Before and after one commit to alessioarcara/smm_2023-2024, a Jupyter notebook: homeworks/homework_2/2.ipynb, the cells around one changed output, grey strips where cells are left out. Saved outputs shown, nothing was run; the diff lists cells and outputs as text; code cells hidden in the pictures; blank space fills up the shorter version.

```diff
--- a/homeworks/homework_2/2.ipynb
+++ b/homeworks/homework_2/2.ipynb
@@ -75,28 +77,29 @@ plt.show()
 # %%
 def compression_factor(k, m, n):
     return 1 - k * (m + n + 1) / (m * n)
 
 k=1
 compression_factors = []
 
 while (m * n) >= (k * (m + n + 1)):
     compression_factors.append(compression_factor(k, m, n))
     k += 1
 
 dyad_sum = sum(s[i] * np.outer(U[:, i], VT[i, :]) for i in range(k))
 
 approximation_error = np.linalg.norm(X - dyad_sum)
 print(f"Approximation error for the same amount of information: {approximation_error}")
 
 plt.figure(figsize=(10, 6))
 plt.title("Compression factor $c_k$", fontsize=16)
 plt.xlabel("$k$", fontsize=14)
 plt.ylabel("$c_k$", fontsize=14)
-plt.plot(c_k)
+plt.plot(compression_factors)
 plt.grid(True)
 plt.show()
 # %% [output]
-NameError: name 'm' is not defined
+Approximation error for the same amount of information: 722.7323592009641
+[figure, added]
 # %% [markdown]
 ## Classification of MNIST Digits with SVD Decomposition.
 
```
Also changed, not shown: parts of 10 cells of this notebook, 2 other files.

• WORK REQUIRED: Return the records in full. Omit nothing.

• TASK SOLUTION:
Before and after one commit to alessioarcara/smm_2023-2024, a Jupyter notebook: homeworks/homework_2/2.ipynb, the cells around one changed output, grey strips where cells are left out. Saved outputs shown, nothing was run; the diff lists cells and outputs as text; code cells hidden in the pictures; blank space fills up the shorter version.

```diff
--- a/homeworks/homework_2/2.ipynb
+++ b/homeworks/homework_2/2.ipynb
@@ -75,28 +77,29 @@ plt.show()
 # %%
 def compression_factor(k, m, n):
     return 1 - k * (m + n + 1) / (m * n)
 
 k=1
 compression_factors = []
 
 while (m * n) >= (k * (m + n + 1)):
     compression_factors.append(compression_factor(k, m, n))
     k += 1
 
 dyad_sum = sum(s[i] * np.outer(U[:, i], VT[i, :]) for i in range(k))
 
 approximation_error = np.linalg.norm(X - dyad_sum)
 print(f"Approximation error for the same amount of information: {approximation_error}")
 
 plt.figure(figsize=(10, 6))
 plt.title("Compression factor $c_k$", fontsize=16)
 plt.xlabel("$k$", fontsize=14)
 plt.ylabel("$c_k$", fontsize=14)
-plt.plot(c_k)
+plt.plot(compression_factors)
 plt.grid(True)
 plt.show()
 # %% [output]
-NameError: name 'm' is not defined
+Approximation error for the same amount of information: 722.7323592009641
+[figure, added]
 # %% [markdown]
 ## Classification of MNIST Digits with SVD Decomposition.
 
```
Also changed, not shown: parts of 10 cells of this notebook, 2 other files.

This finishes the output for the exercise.